*** Data shown Section Begins ***

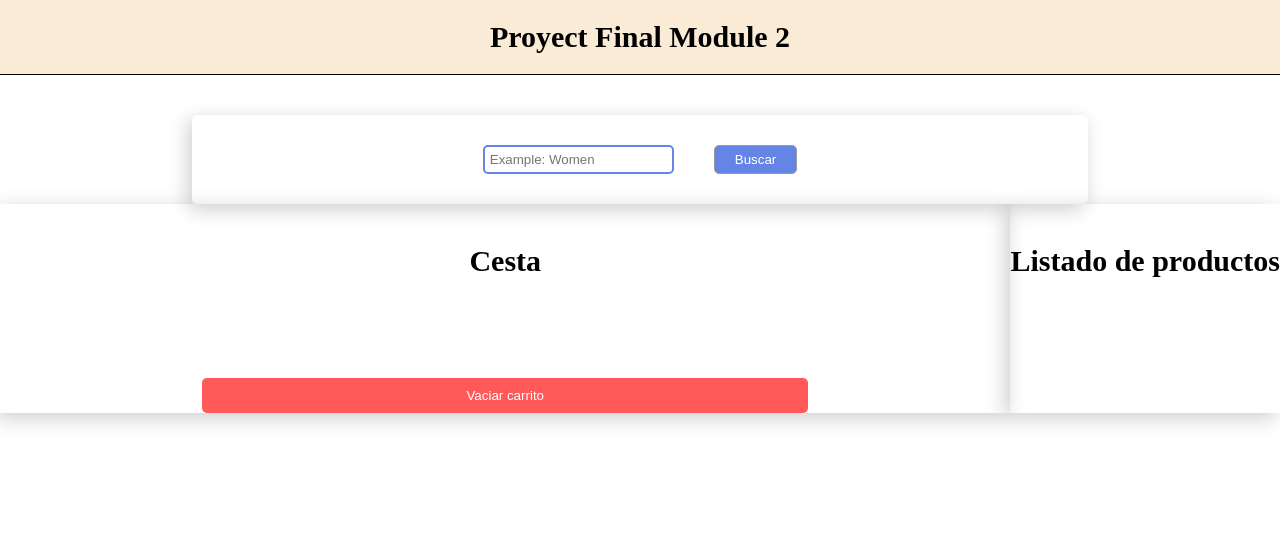
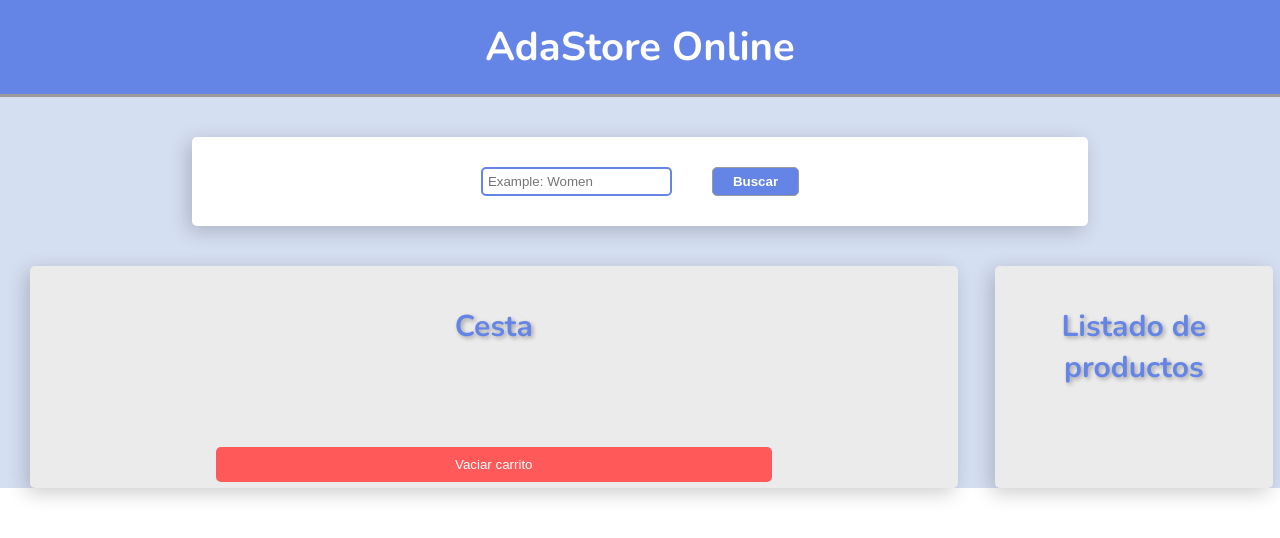
Before and after one commit to Adalab/modulo-2-evaluacion-final-JenniferRomanMuerte, a website built with Vite: page src/index.html in a window 1280 px wide. Built offline with nearby package versions, Linux system fonts and the light colour scheme.

Commit message:
Update scss

```diff
--- a/src/index.html
+++ b/src/index.html
@@ -3,9 +3,12 @@
   <head>
     <meta charset="UTF-8" />
     <meta name="viewport" content="width=device-width, initial-scale=1" />
-    <title>Adalab Web Starter Kit</title>
+    <title>AdaStore Online</title>
+
+    <link rel="preconnect" href="https://fonts.googleapis.com" />
+    <link rel="preconnect" href="https://fonts.gstatic.com" crossorigin />
     <link
-      href="https://fonts.googleapis.com/css?family=Roboto&display=swap"
+      href="https://fonts.googleapis.com/css2?family=Nunito:ital,wght@0,200..1000;1,200..1000&display=swap"
       rel="stylesheet"
     />
     <link rel="stylesheet" href="./scss/main.scss" />
--- a/src/partials/header.html
+++ b/src/partials/header.html
@@ -1,3 +1,3 @@
 <header class="header">
-  <h1 class="header__title">Proyect Final Module 2</h1>
+  <h1 class="header__title">AdaStore Online</h1>
 </header>
--- a/src/scss/core/_mixins.scss
+++ b/src/scss/core/_mixins.scss
@@ -1,54 +1,98 @@
-@use './variables' as var;
+@use "./variables" as var;
 
 @mixin ul() {
   display: flex;
   gap: 2rem;
   flex-wrap: wrap;
   padding: 5rem;
+  justify-content: center;
   &--li {
     position: relative;
     display: flex;
     flex-direction: column;
     justify-content: center;
     align-items: center;
-    width: 20rem;
+    width: 25rem;
     padding: 1rem;
     gap: 1rem;
     border-radius: 5px;
-    box-shadow: 0 4px 12px rgba(0, 0, 0, 0.2);
+    box-shadow: 0 0px 12px 2px rgba(0, 0, 0, 0.4);
+    background-color: var.$color_secondary;
     &--containerImg {
       width: 100%;
+      height: 20rem;
+      display: flex;
+      justify-content: center;
+      align-items: center;
       &--img {
-        width: 100%;
-        background-size: cover;
-        background-repeat: no-repeat;
+        max-height: 100%;
+        max-width: 100%;
+        object-fit: contain;
+        display: block;
       }
     }
-    &--div{
+    &--div {
       position: absolute;
       border: 1px solid var.$color_text;
       padding: 0.5rem;
       border-radius: 5px;
       background-color: var.$color_delete;
       color: var.$color_secondary;
+      font-weight: var.$font-weight_title;
       bottom: 1rem;
       right: 1rem;
+      &:hover {
+        background-color: var.$color_secondary;
+        color: var.$color_delete;
+        border: 3px solid var.$color_delete;
+      }
     }
     &--title {
-      font-size: 1.3rem;
+      font-size: 1.5rem;
       text-align: justify;
       padding-inline: 1rem;
     }
     &--span {
-      font-size: 1.2rem;
+      font-size: 1.5rem;
     }
     &--btn {
-      padding: 0.5rem;
-      padding-inline: 1rem;
-      background-color:var.$color_primary;
+      padding: 1rem;
+      padding-inline: 4rem;
+      background-color: var.$color_primary;
       color: var.$color_secondary;
+      font-weight: var.$font-weight_title;
       border-radius: 5px;
       border: 1px solid var.$color_text;
+      margin-top: auto;
+      cursor: pointer;
+      transition: transform 0.2s ease;
+      &:hover {
+        transform: scale(1.05) translateY(-5px);
+        background-color: var.$color_secondary;
+        color: var.$color_primary;
+        border: 3px solid var.$color_primary;
+      }
+    }
+    &--divQuantity {
+      display: flex;
+      gap: 1.5rem;
+      align-items: center;
+      &--btn {
+        padding: 0.5rem;
+        background-color: var.$color_primary;
+        color: var.$color_secondary;
+        font-weight: var.$font-weight_title;
+        border-radius: 5px;
+        border: 1px solid var.$color_text;
+        &:hover {
+          background-color: var.$color_secondary;
+          color: var.$color_primary;
+          border: 3px solid var.$color_primary;
+        }
+      }
+      &--span {
+        font-size: 1.5rem;
+      }
     }
   }
 }
--- a/src/scss/core/_reset.scss
+++ b/src/scss/core/_reset.scss
@@ -6,4 +6,5 @@
 
 html{
   font-size: 62.5%;
+  font-family: "Nunito", sans-serif;
 }
--- a/src/scss/core/_variables.scss
+++ b/src/scss/core/_variables.scss
@@ -1,5 +1,9 @@
 $color_primary: #6585e6;
 $color_secondary: #fff;
 $color_text: #9b9b9b;
+$color_background: #cedaf0da;
+$card-color_background: #ebebeb;
 $color_delete: #ff5959;
 $box-shadow_sections: -4px 5px 20px rgba(0, 0, 0, 0.20);
+$font-weight_title: 700;
+$font-weight_text: 400;
--- a/src/scss/layout/_header.scss
+++ b/src/scss/layout/_header.scss
@@ -1,10 +1,14 @@
+@use '../core/variables' as var;
+
 .header {
-  background-color: antiquewhite;
+  background-color: var.$color_primary;
+  color:var.$color_secondary;
   padding: 2rem;
   text-align: center;
-  border-bottom: 1px solid black;
+  border-bottom: 3px solid  var.$color_text;
   width: 100%;
   &__title {
-    font-size: 3rem;
+    font-size: 4rem;
+    font-weight: var.$font-weight_title;
   }
 }
--- a/src/scss/layout/_main.scss
+++ b/src/scss/layout/_main.scss
@@ -1,3 +1,4 @@
+@use '../core/variables' as var;
 .main{
   display: grid;
   grid-template-columns: 2fr;
@@ -6,4 +7,5 @@
   'cart products';
   justify-content: center;
   align-content: center;
+  background-color: var.$color_background;
 }
--- a/src/scss/layout/sections/_productList.scss
+++ b/src/scss/layout/sections/_productList.scss
@@ -4,30 +4,37 @@
 .articleList {
   grid-area: products;
   box-shadow: var.$box-shadow_sections;
+  background-color: var.$card-color_background;
+  border-radius: 5px;
+  width: 95%;
+  margin: 0 auto;
   &__subtitle {
     text-align: center;
     margin-top: 4rem;
     font-size: 3rem;
+    color:var.$color_primary;
+    text-shadow: 2px 2px 4px rgba(0,0,0,.3);
   }
   &__list {
     @include mix.ul();
-
      // Si está en el carrito le añadimos esta clase para modificar los estilos
     &--li.isInCart {
-      background-color: var.$color_primary;
+      background-color: var.$color_text;
       color: var.$color_secondary;
-      border: 1px solid var.$color_delete;
+      border: 1px solid var.$color_primary;
 
     }
     // Y si el li tiene esa clase cambiamos el estilo en la clase del btn
     &--li.isInCart .articleList__list--li--btn {
       background-color: var.$color_delete;
       border: 1px solid var.$color_secondary;
-
-    }
-    &--li.isInCart .articleList__list--li--containerImg--img {
-      border: 2px solid var.$color_primary;
-      border-radius: 5px;
+      transition: transform 0.2s ease;
+       &:hover{
+        transform: scale(1.05) translateY(-5px);
+        background-color:var.$color_secondary;
+        color: var.$color_delete;
+        border: 3px solid var.$color_delete;
+      }
     }
   }
 }
--- a/src/scss/layout/sections/_searchProducts.scss
+++ b/src/scss/layout/sections/_searchProducts.scss
@@ -4,7 +4,7 @@
   margin: 0 auto;
   grid-area: search;
   display: flex;
-  margin-top: 4rem;
+  margin-block: 4rem;
   padding-block: 3rem;
   justify-content: center;
   align-items: center;
@@ -12,6 +12,7 @@
   gap:4rem;
   box-shadow: var.$box-shadow_sections;
   border-radius: 5px;
+  background-color: var.$color_secondary;
   &__input{
     padding: 0.5rem;
     border: 2px solid var.$color_primary;
@@ -20,10 +21,19 @@
   &__btn{
     background-color: var.$color_primary;
     color: var.$color_secondary;
+    font-weight: var.$font-weight_title;
     border-radius: 5px;
     padding: 0.6rem;
     padding-inline: 2rem;
     border: 1px solid var.$color_text;
+    cursor: pointer;
+      transition: transform 0.2s ease;
+      &:hover {
+        transform: scale(1.05) translateY(-5px);
+        background-color: var.$color_secondary;
+        color: var.$color_primary;
+        border: 3px solid var.$color_primary;
+      }
   }
 
 }
--- a/src/scss/layout/sections/_shoppingCart.scss
+++ b/src/scss/layout/sections/_shoppingCart.scss
@@ -1,11 +1,14 @@
-@use '../../core/variables' as var;
+@use "../../core/variables" as var;
 
-.articleCart{
+.articleCart {
   grid-area: cart;
   box-shadow: var.$box-shadow_sections;
+  background-color:var.$card-color_background;
+  border-radius: 5px;
   display: flex;
   flex-direction: column;
-  &__btnDeleteAll{
+  margin-inline: 3rem;
+  &__btnDeleteAll {
     margin: 0 auto;
     width: 60%;
     padding-block: 1rem;
@@ -13,9 +16,16 @@
     color: var.$color_secondary;
     border-radius: 5px;
     border: none;
+    transition: transform 0.2s ease;
+    &:hover {
+      transform: scale(1.05) translateY(-5px);
+      background-color: var.$color_secondary;
+      color: var.$color_delete;
+      border: 3px solid var.$color_delete;
+    }
   }
 }
 
-.hidden{
+.hidden {
   display: none;
 }
```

*** Data shown Section Ends ***

■ **Work order**: Where does the string "display" appear in the records? Copy every line that holds it.

■ **Result of the task**:
-      href="https://fonts.googleapis.com/css?family=Roboto&display=swap"
+      href="https://fonts.googleapis.com/css2?family=Nunito:ital,wght@0,200..1000;1,200..1000&display=swap"
   display: flex;
     display: flex;
+      display: flex;
+        display: block;
+      display: flex;
   display: grid;
   display: flex;
   display: flex;
   display: none;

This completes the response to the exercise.